Sunday, September 04, 2011

Buddhism and Jainism in South India - 8

I am writing this post by considering non-violence as the core concept of Buddhism and Jinaism. Sometime back I read a 9th century Kannada Jain work 'Vaddaradhane' (Filial Piety). What really struck me was the kind of barbaric death that the people had to experience to attain Nirvana. Some were killed by wild beasts in a revolting fashion or some were killed in grotesque accidents (sucked into a machine and cut into pieces).

These interpretations of non-violence or violence directed inwards ( and Gandhi was inspired by this and not by Jesus... where he merely found his backing) makes me think that  Buddhism and Jinaism were completely misinterpreted schools of thoughts when it comes to non-violence.

The way to understand the non-violence aspect of Buddhism and Jinaism is to look at the background of people who espoused these two religions. They all came from warrior classes. For these people, violence was a way of life. It's the truth. So, it makes sense for thinkers among them to delve into non-violence. I guess this is the same reason Stoicism looks good on Marcus Aurelius and not on me, a self-styled stoic. I never had power.

But does that justify the kind of inwardly directed violence that these Jain texts extol as a way to Nirvana? I suppose these thoughts infested Jinaism after it was taken over by non-warrior classes. These classes have blindly taken up non-violence and have taken it to the extreme. Since violence of battles or wars was never part of their life, they felt the need to direct violence against themselves so as to give validity to their non-violent way of life.


How can non-warrior classes then apply Buddhism or Jinaism to their life? I suppose they need to look into their way of life and humanize it. Let us consider a merchant. Should he be disgusted with money making (I suppose few Jains renounce wealth at some point in their life as a meaningless thing) or money making through dubious means?

Let's consider a warrior in this case. Should he be ashamed of defending his country? I think not. I would think he should be if he is attacking other countries out of greed thus being responsible for too much grief. The famous story of Ashoka has found this situation as a true reason to embrace the idea of non-violence.

Logically,  a merchant, for whom non-violence is a way of life, should make the dichotomy between money making through dubious means and money making through straight means if he follows Buddhism or Jinaism. But India's past history doesn't give any such ideas. At present, these religions are just fads.

2 comments:

anilkurup said...

Umm quite difficult to comment on the subject you raised. Limited knowledge!
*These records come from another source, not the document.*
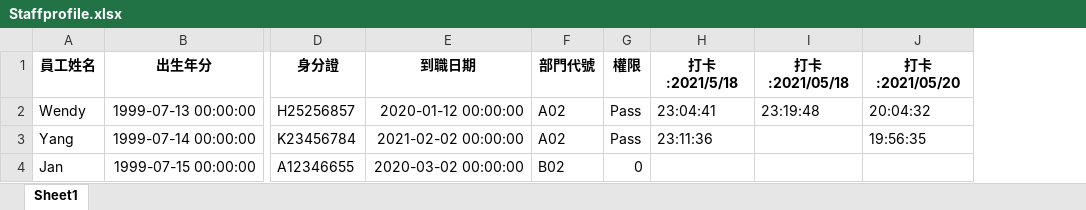
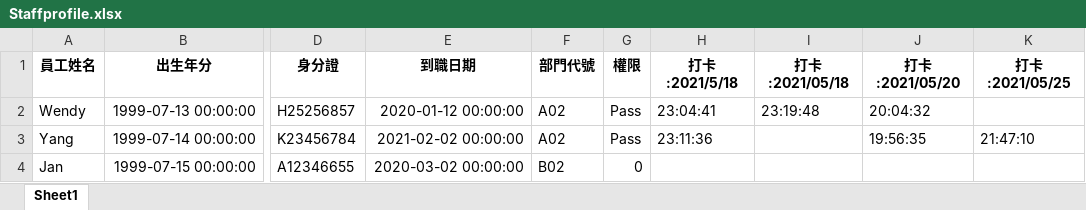
Before and after one commit to wendy9910/IOT_Priject, an Excel workbook: Staffprofile.xlsx, sheet Sheet1, drawn as a sheet; only a part is shown, gaps mark what is left out; values as stored, in another font and other column widths than the file's, no borders; the diff names each change by its address in the sheet, - before the commit and + after, or states it on an @@ line.

```diff
--- a/Staffprofile.xlsx (sheet Sheet1)
+++ b/Staffprofile.xlsx (sheet Sheet1)
+column K (打卡:2021/05/25), row 3: 21:47:10
```
Also changed, not shown: SignIn.xlsx, 3 other files.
I read William Dalrymple's "Nine Lives". The chapter on the young Jain ascetic woman was revolting. How a person gets fascinated by ,I would say outlandish philosophy and concept of Nirvana.
Live ones life with the least hardship to others and if possible with no bother to others, and enjoy ones life at the same time. That is nirvana we can feel, and know. Not the mirage people are after through self abasement.

manju said...

It would be helpful if people found it 'bad' explain why and people who thought it's a 'googly' ask what.